---- Given records
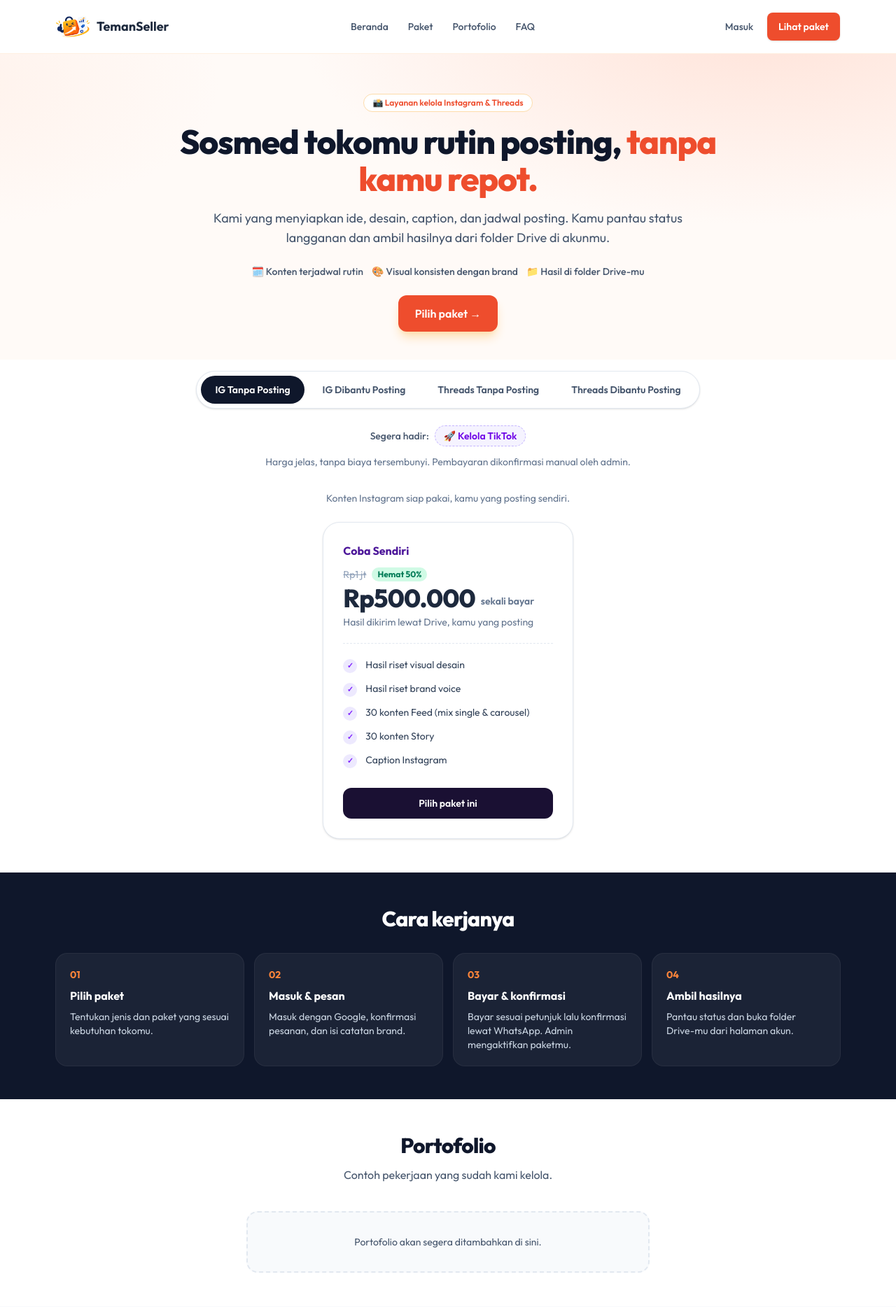
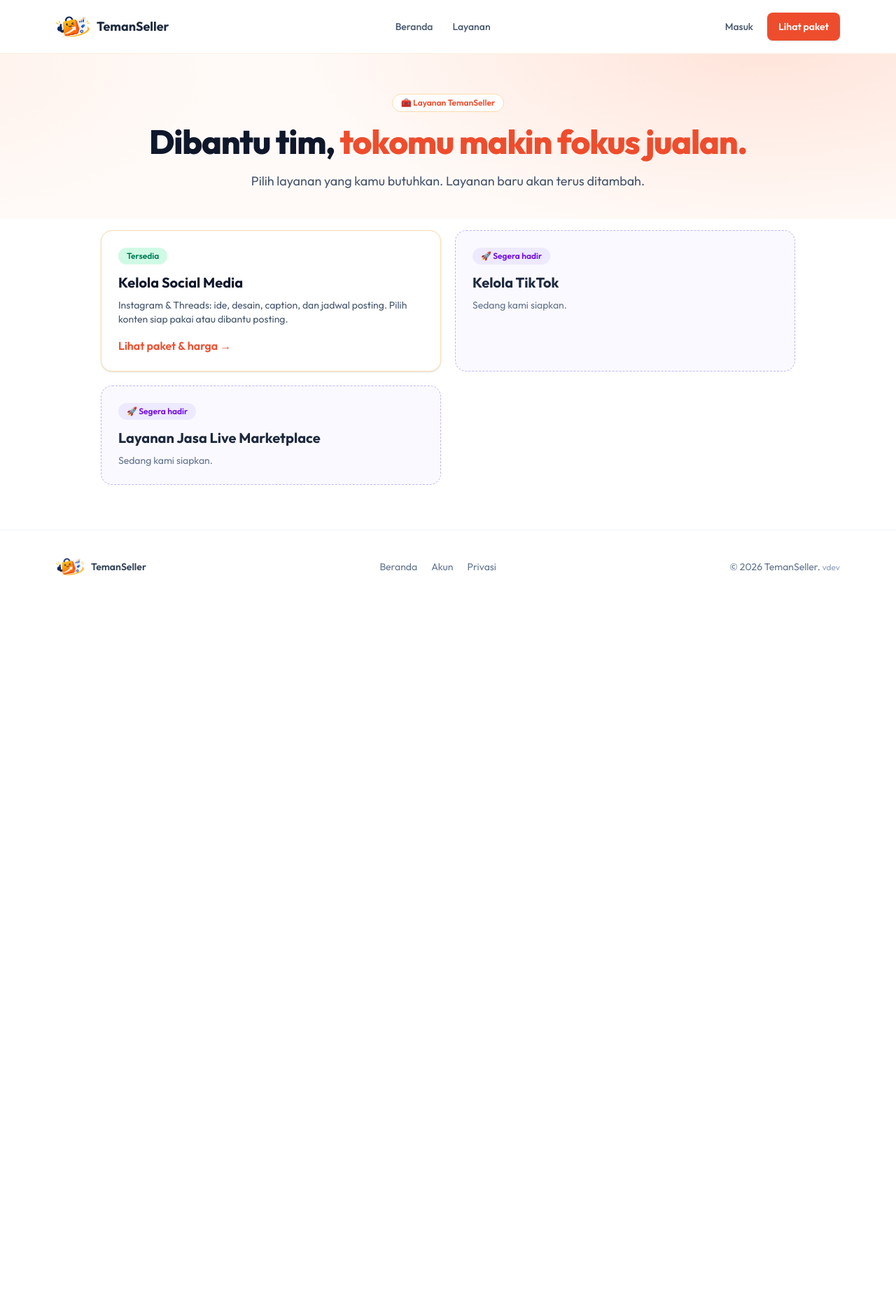
Before and after one commit to Rzzkan/spill-toko-server, a Laravel app: page /layanan in a window 1280 px wide. Shown: the top 1868 px of the page at 70% size. After the commit the page ends 823 px from the top, so only its background shows below. Run offline with Laravel 12, Linux system fonts and the light colour scheme; data comes from the database, SQL or seed files in the repository; data that the repository does not hold is empty; style sheets or scripts are compiled from the project's sources.

Commit message:
Layanan: /layanan jadi daftar layanan, paket pindah ke /layanan-kelola-sosmed, Segera hadir (TikTok di daftar, Live Marketplace di menu)
Co-Authored-By: Claude Sonnet 5.5 <noreply@anthropic.com>
Claude-Session: https://claude.ai/code/session_01UFrgoX3v5qNyNE2X11ivUq

```diff
--- a/app/Http/Controllers/Web/LayananController.php
+++ b/app/Http/Controllers/Web/LayananController.php
@@ -21,8 +21,15 @@ class LayananController extends Controller
             ->with(['plans' => fn ($q) => $q->where('is_active', true)->where('price', '>', 0)])->get()->filter(fn ($t) => $t->plans->isNotEmpty())->values();
         return view('public.layanan', [
             'types' => $types, 'portfolio' => ServicePortfolio::query()->where('is_active', true)->orderBy('sort')->orderByDesc('id')->get(),
-            'wa' => Layanan::waUrl(), 'hubUrl' => url('/'), 'soon' => Layanan::comingSoon(),
+            'wa' => Layanan::waUrl(), 'hubUrl' => url('/'),
         ]);
+    }
+
+    /** Daftar semua layanan: kelola sosmed (aktif) + layanan yang segera hadir. */
+    public function overview()
+    {
+        abort_unless(Layanan::enabled(), 404);
+        return view('public.layanan-index', ['soon' => Layanan::comingSoonAll(), 'wa' => Layanan::waUrl(), 'hubUrl' => url('/')]);
     }
 
     /** Gambar portofolio dari storage (tanpa storage:link). Versi di URL hanya untuk cache-busting. */
@@ -37,7 +44,7 @@ class LayananController extends Controller
     public function start(Request $r, int $plan)
     {
         abort_unless(Layanan::enabled(), 404);
-        if (!ServicePlan::orderable()->whereKey($plan)->exists()) return redirect()->route('layanan')->with('error', 'Paket tidak tersedia.');
+        if (!ServicePlan::orderable()->whereKey($plan)->exists()) return redirect()->route('layanan.sosmed')->with('error', 'Paket tidak tersedia.');
         $r->session()->put('layanan_plan', $plan);
         return $r->session()->has('customer_id') ? redirect()->route('portal.layanan') : redirect()->route('portal.login');
     }
--- a/app/Http/Controllers/Web/PublicController.php
+++ b/app/Http/Controllers/Web/PublicController.php
@@ -35,7 +35,7 @@ class PublicController extends Controller
         $on = \App\Services\Layanan::enabled();
         $types = $on ? \App\Models\ServiceType::query()->where('is_active', true)->orderBy('sort')->orderBy('id')
             ->with(['plans' => fn ($q) => $q->where('is_active', true)->where('price', '>', 0)])->get()->filter(fn ($t) => $t->plans->isNotEmpty())->values() : collect();
-        return view('public.hub', ['apps' => $apps, 'layananOn' => $on, 'layananTypes' => $types, 'layananSoon' => $on ? \App\Services\Layanan::comingSoon() : [],
+        return view('public.hub', ['apps' => $apps, 'layananOn' => $on, 'layananTypes' => $types, 'layananSoon' => $on ? \App\Services\Layanan::comingSoonMenu() : [],
             'layananFrom' => $on ? \App\Models\ServicePlan::orderable()->reorder()->min('price') : null]);
     }
 
--- a/app/Services/Layanan.php
+++ b/app/Services/Layanan.php
@@ -10,7 +10,24 @@ class Layanan
     /** Layanan yang segera hadir (mis. "Kelola TikTok"), dipisah koma di Pengaturan. Hanya info, tidak bisa dipesan. */
     public static function comingSoon(): array
     {
-        return array_values(array_filter(array_map(fn ($x) => mb_substr(trim($x), 0, 40), explode(',', (string) Settings::get('layanan.coming_soon', '')))));
+        return self::splitList((string) Settings::get('layanan.coming_soon', ''));
+    }
+
+    /** Layanan segera hadir yang tampil di dropdown menu Layanan (Pengaturan → "Segera hadir di menu"). */
+    public static function comingSoonMenu(): array
+    {
+        return self::splitList((string) Settings::get('layanan.coming_soon_menu', ''));
+    }
+
+    /** Gabungan semua layanan segera hadir (untuk halaman /layanan), tanpa duplikat. */
+    public static function comingSoonAll(): array
+    {
+        return array_values(array_unique(array_merge(self::comingSoon(), self::comingSoonMenu())));
+    }
+
+    private static function splitList(string $v): array
+    {
+        return array_values(array_filter(array_map(fn ($x) => mb_substr(trim($x), 0, 40), explode(',', $v))));
     }
 
     public static function waNumber(): string { return preg_replace('/\D+/', '', (string) Settings::get('layanan.wa_number', '')) ?? ''; }
--- a/app/Support/SettingDefs.php
+++ b/app/Support/SettingDefs.php
@@ -31,7 +31,8 @@ class SettingDefs
 
             // ---- layanan ----
             'layanan.enabled'      => ['group' => 'layanan', 'label' => 'Tampilkan layanan di situs', 'type' => 'bool', 'default' => '1', 'help' => 'Matikan untuk menyembunyikan tab Layanan dan menutup pemesanan.'],
-            'layanan.coming_soon'  => ['group' => 'layanan', 'label' => 'Layanan segera hadir', 'type' => 'text', 'default' => '', 'help' => 'Nama layanan yang akan datang, pisahkan dengan koma (mis. Kelola TikTok, Edit Video). Tampil sebagai info "Segera hadir" di menu dan halaman Layanan; kosongkan untuk menyembunyikan.'],
+            'layanan.coming_soon'  => ['group' => 'layanan', 'label' => 'Layanan segera hadir', 'type' => 'text', 'default' => '', 'help' => 'Nama layanan yang akan datang, pisahkan dengan koma (mis. Kelola TikTok, Edit Video). Tampil di halaman Layanan (/layanan); kosongkan untuk menyembunyikan.'],
+            'layanan.coming_soon_menu' => ['group' => 'layanan', 'label' => 'Segera hadir di menu Layanan', 'type' => 'text', 'default' => '', 'help' => 'Layanan yang tampil dengan label "Segera hadir" di dropdown menu Layanan (mis. Layanan Jasa Live Marketplace), pisahkan dengan koma. Juga ikut tampil di halaman Layanan; kosongkan untuk menyembunyikan.'],
             'layanan.wa_number'    => ['group' => 'layanan', 'label' => 'Nomor WhatsApp admin', 'type' => 'text', 'default' => '', 'help' => 'Format internasional tanpa + (contoh 6281234567890). Dipakai untuk tombol konsultasi & konfirmasi pesanan.'],
             'layanan.wa_template'  => ['group' => 'layanan', 'label' => 'Template pesan WhatsApp', 'type' => 'textarea', 'default' => "Halo TemanSeller, saya ingin konsultasi layanan kelola Instagram & Threads.", 'help' => 'Pesan awal saat calon pelanggan klik WhatsApp.'],
             'layanan.payment_info' => ['group' => 'layanan', 'label' => 'Info pembayaran', 'type' => 'textarea', 'default' => '', 'help' => 'Ditampilkan ke pelanggan setelah memesan (mis. rekening transfer). Pembayaran dikonfirmasi manual oleh admin.'],
--- a/resources/views/portal/layanan.blade.php
+++ b/resources/views/portal/layanan.blade.php
@@ -21,7 +21,7 @@
         <input type="hidden" name="plan" value="{{ $pending->id }}">
         <label class="block text-sm font-medium text-gray-700">Catatan untuk kami <span class="font-normal text-gray-400">(opsional)</span></label>
         <textarea name="note" rows="3" maxlength="1000" class="mt-1 w-full rounded-lg border border-gray-300 p-3 text-sm" placeholder="Nama akun Instagram/Threads, jenis produk, gaya yang disukai…"></textarea>
-        <div class="mt-3 flex gap-3"><button class="rounded-lg bg-brand-500 px-5 py-3 text-sm font-medium text-white hover:bg-brand-600">Konfirmasi pesanan</button><a href="{{ route('layanan') }}" class="rounded-lg border border-gray-300 px-5 py-3 text-sm text-gray-700">Batal</a></div>
+        <div class="mt-3 flex gap-3"><button class="rounded-lg bg-brand-500 px-5 py-3 text-sm font-medium text-white hover:bg-brand-600">Konfirmasi pesanan</button><a href="{{ route('layanan.sosmed') }}" class="rounded-lg border border-gray-300 px-5 py-3 text-sm text-gray-700">Batal</a></div>
     </form>
 </section>
 @endif
@@ -70,12 +70,12 @@
         <div class="text-3xl">📸</div>
         <h2 class="mt-2 font-semibold">Belum ada langganan layanan</h2>
         <p class="mt-1 text-sm text-gray-500">Pilih paket kelola Instagram &amp; Threads yang sesuai tokomu.</p>
-        <a href="{{ route('layanan') }}" class="mt-4 inline-block rounded-lg bg-brand-500 px-5 py-3 text-sm font-medium text-white hover:bg-brand-600">Lihat paket</a>
+        <a href="{{ route('layanan.sosmed') }}" class="mt-4 inline-block rounded-lg bg-brand-500 px-5 py-3 text-sm font-medium text-white hover:bg-brand-600">Lihat paket</a>
     </section>
     @endif
 @endforelse
 
 @if ($subs->isNotEmpty() && $enabled)
-    <p class="mt-6 text-sm text-gray-500">Mau tambah atau ganti paket? <a href="{{ route('layanan') }}#paket" class="text-brand-500">Lihat paket</a>.</p>
+    <p class="mt-6 text-sm text-gray-500">Mau tambah atau ganti paket? <a href="{{ route('layanan.sosmed') }}#paket" class="text-brand-500">Lihat paket</a>.</p>
 @endif
 @endsection
--- /dev/null
+++ b/resources/views/public/layanan-index.blade.php
@@ -0,0 +1,67 @@
+@php
+    $login = url('/login');
+@endphp
+<!DOCTYPE html>
+<html lang="id" class="scroll-smooth">
+<head>
+    <meta charset="utf-8">
+    <meta name="viewport" content="width=device-width, initial-scale=1">
+    <link rel="icon" href="{{ asset('favicon.ico') }}"><link rel="apple-touch-icon" href="{{ asset('img/brand/temanseller-180.png') }}">
+    <title>Layanan — TemanSeller</title>
+    <meta name="description" content="Layanan TemanSeller untuk seller online: kelola sosial media Instagram &amp; Threads, dan layanan lain yang segera hadir.">
+    <meta property="og:title" content="Layanan — TemanSeller">
+    <meta property="og:description" content="Kelola sosial media tokomu bersama TemanSeller.">
+    @vite(['resources/css/app.css'])
+    <style>
+        body{font-family:'Outfit',system-ui,sans-serif}
+        .grad{background:radial-gradient(1100px 480px at 85% -10%,#ffe3d9 0,transparent 60%),radial-gradient(800px 380px at -10% 10%,#fff1ea 0,transparent 55%),#fffaf7}
+        summary::-webkit-details-marker{display:none}
+        details[open] .chev{transform:rotate(180deg)}
+    </style>
+</head>
+<body class="bg-white text-slate-800 antialiased">
+
+<header class="sticky top-0 z-50 border-b border-orange-100/70 bg-white/85 backdrop-blur">
+    <div class="mx-auto flex max-w-6xl items-center justify-between px-4 py-3.5">
+        <x-brand :href="$hubUrl" size="size-12" class="text-lg" />
+        <nav class="hidden items-center gap-7 text-sm font-medium text-slate-600 md:flex"><a href="{{ $hubUrl }}" class="hover:text-[#ee4d2d]">Beranda</a><a href="#layanan" class="hover:text-[#ee4d2d]">Layanan</a></nav>
+        <div class="flex items-center gap-2"><a href="{{ $login }}" class="hidden rounded-lg px-3 py-2 text-sm font-medium text-slate-600 hover:text-[#ee4d2d] sm:block">Masuk</a><a href="{{ route('layanan.sosmed') }}#paket" class="rounded-lg bg-[#ee4d2d] px-4 py-2.5 text-sm font-semibold text-white shadow-sm hover:bg-[#d7401f]">Lihat paket</a></div>
+    </div>
+</header>
+
+<section class="grad">
+    <div class="mx-auto max-w-4xl px-4 pb-8 pt-10 text-center lg:pb-10 lg:pt-14">
+        <span class="inline-flex items-center gap-2 rounded-full border border-orange-200 bg-white px-3 py-1 text-xs font-semibold text-[#ee4d2d]">🧰 Layanan TemanSeller</span>
+        <h1 class="mt-4 text-3xl font-extrabold leading-[1.1] tracking-tight text-slate-900 sm:text-5xl">Dibantu tim, <span class="text-[#ee4d2d]">tokomu makin fokus jualan.</span></h1>
+        <p class="mx-auto mt-4 max-w-2xl text-base text-slate-600 sm:text-lg">Pilih layanan yang kamu butuhkan. Layanan baru akan terus ditambah.</p>
+    </div>
+</section>
+
+<section id="layanan" class="pb-16 pt-4">
+    <div class="mx-auto grid max-w-5xl gap-5 px-4 sm:grid-cols-2">
+        <a href="{{ route('layanan.sosmed') }}" class="group flex flex-col rounded-2xl border border-orange-200 bg-white p-6 shadow-sm transition hover:-translate-y-0.5 hover:shadow-lg">
+            <span class="inline-flex w-fit rounded-full bg-emerald-100 px-3 py-1 text-xs font-semibold text-emerald-700">Tersedia</span>
+            <h2 class="mt-3 text-xl font-bold text-slate-900">Kelola Social Media</h2>
+            <p class="mt-2 flex-1 text-sm text-slate-600">Instagram &amp; Threads: ide, desain, caption, dan jadwal posting. Pilih konten siap pakai atau dibantu posting.</p>
+            <span class="mt-4 font-semibold text-[#ee4d2d]">Lihat paket &amp; harga →</span>
+        </a>
+        @foreach ($soon as $x)
+            <div class="flex flex-col rounded-2xl border border-dashed border-violet-300 bg-violet-50/50 p-6">
+                <span class="inline-flex w-fit rounded-full bg-violet-100 px-3 py-1 text-xs font-semibold text-violet-700">🚀 Segera hadir</span>
+                <h2 class="mt-3 text-xl font-bold text-slate-800">{{ $x }}</h2>
+                <p class="mt-2 flex-1 text-sm text-slate-500">Sedang kami siapkan. @if ($wa)Mau diberi kabar saat sudah tersedia? Hubungi kami lewat WhatsApp.@endif</p>
+                @if ($wa)<a href="{{ $wa }}" target="_blank" rel="noopener" class="mt-4 font-semibold text-violet-700 hover:underline">Hubungi via WhatsApp →</a>@endif
+            </div>
+        @endforeach
+    </div>
+</section>
+
+<footer class="border-t border-slate-100 bg-white">
+    <div class="mx-auto flex max-w-6xl flex-col items-center justify-between gap-4 px-4 py-8 text-sm text-slate-500 sm:flex-row">
+        <x-brand size="size-10" class="font-semibold text-slate-700" />
+        <div class="flex flex-wrap justify-center gap-5"><a href="{{ $hubUrl }}" class="hover:text-[#ee4d2d]">Beranda</a><a href="{{ $login }}" class="hover:text-[#ee4d2d]">Akun</a><a href="{{ url('/privasi') }}" class="hover:text-[#ee4d2d]">Privasi</a></div>
+        <div>© {{ date('Y') }} TemanSeller. <span class="text-xs text-slate-400">v{{ config('temanseller.version') }}</span></div>
+    </div>
+</footer>
+</body>
+</html>
--- a/resources/views/public/layanan.blade.php
+++ b/resources/views/public/layanan.blade.php
@@ -33,7 +33,7 @@
     <div class="mx-auto flex max-w-6xl items-center justify-between px-4 py-3.5">
         <x-brand :href="$hubUrl" size="size-12" class="text-lg" />
         <nav class="hidden items-center gap-7 text-sm font-medium text-slate-600 md:flex">
-            <a href="{{ $hubUrl }}" class="hover:text-[#ee4d2d]">Beranda</a><a href="#paket" class="hover:text-[#ee4d2d]">Paket</a><a href="#portofolio" class="hover:text-[#ee4d2d]">Portofolio</a><a href="#faq" class="hover:text-[#ee4d2d]">FAQ</a>
+            <a href="{{ $hubUrl }}" class="hover:text-[#ee4d2d]">Beranda</a><a href="{{ route('layanan') }}" class="hover:text-[#ee4d2d]">Semua layanan</a><a href="#paket" class="hover:text-[#ee4d2d]">Paket</a><a href="#portofolio" class="hover:text-[#ee4d2d]">Portofolio</a><a href="#faq" class="hover:text-[#ee4d2d]">FAQ</a>
         </nav>
         <div class="flex items-center gap-2">
             <a href="{{ $login }}" class="hidden rounded-lg px-3 py-2 text-sm font-medium text-slate-600 hover:text-[#ee4d2d] sm:block">Masuk</a>
@@ -74,9 +74,6 @@
                     @endforeach
                 </div>
             </div>
-            @if (!empty($soon))
-                <div class="mt-4 flex flex-wrap items-center justify-center gap-2 text-sm text-slate-600"><span class="font-medium">Segera hadir:</span>@foreach ($soon as $x)<span class="inline-flex items-center gap-1.5 rounded-full border border-dashed border-violet-300 bg-violet-50 px-3 py-1 font-semibold text-violet-700">🚀 {{ $x }}</span>@endforeach</div>
-            @endif
             <p class="mt-3 text-center text-sm text-slate-500">Harga jelas, tanpa biaya tersembunyi. Pembayaran dikonfirmasi manual oleh admin.</p>
             @foreach ($types as $i => $t)
                 <div data-panel="{{ $t->slug }}" role="tabpanel" class="mt-8 {{ $i === 0 ? '' : 'hidden' }}">
--- a/routes/web.php
+++ b/routes/web.php
@@ -9,7 +9,8 @@ use Illuminate\Support\Facades\Route;
 
 Route::get('/', [\App\Http\Controllers\Web\PublicController::class, 'home'])->name('home');
 Route::get('/shofee', [\App\Http\Controllers\Web\PublicController::class, 'shofee'])->name('shofee');
-Route::get('/layanan', [\App\Http\Controllers\Web\LayananController::class, 'index'])->name('layanan');
+Route::get('/layanan', [\App\Http\Controllers\Web\LayananController::class, 'overview'])->name('layanan');
+Route::get('/layanan-kelola-sosmed', [\App\Http\Controllers\Web\LayananController::class, 'index'])->name('layanan.sosmed');
 Route::get('/layanan/pesan/{plan}', [\App\Http\Controllers\Web\LayananController::class, 'start'])->whereNumber('plan')->name('layanan.start');
 Route::get('/layanan/gambar/{id}/{v}', [\App\Http\Controllers\Web\LayananController::class, 'image'])->whereNumber('id')->name('layanan.image');
 Route::get('/marketplace-audit', [\App\Http\Controllers\Web\AuditController::class, 'landing'])->name('audit.landing');
```
Also changed, not shown: resources/views/public/hub.blade.php (+4 -4 lines), tests/Feature/LayananTest.php (+14 -13 lines), tests/Feature/RefactorSafetyTest.php (+1 -1 lines), database/migrations/2026_11_06_000500_seed_layanan_coming_soon_menu.php (added), 3 other files.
--------
### Exercise details
Whenever a line in the material contains the word "start", copy that line.

### The answer
     public function start(Request $r, int $plan)
 Route::get('/layanan/pesan/{plan}', [\App\Http\Controllers\Web\LayananController::class, 'start'])->whereNumber('plan')->name('layanan.start');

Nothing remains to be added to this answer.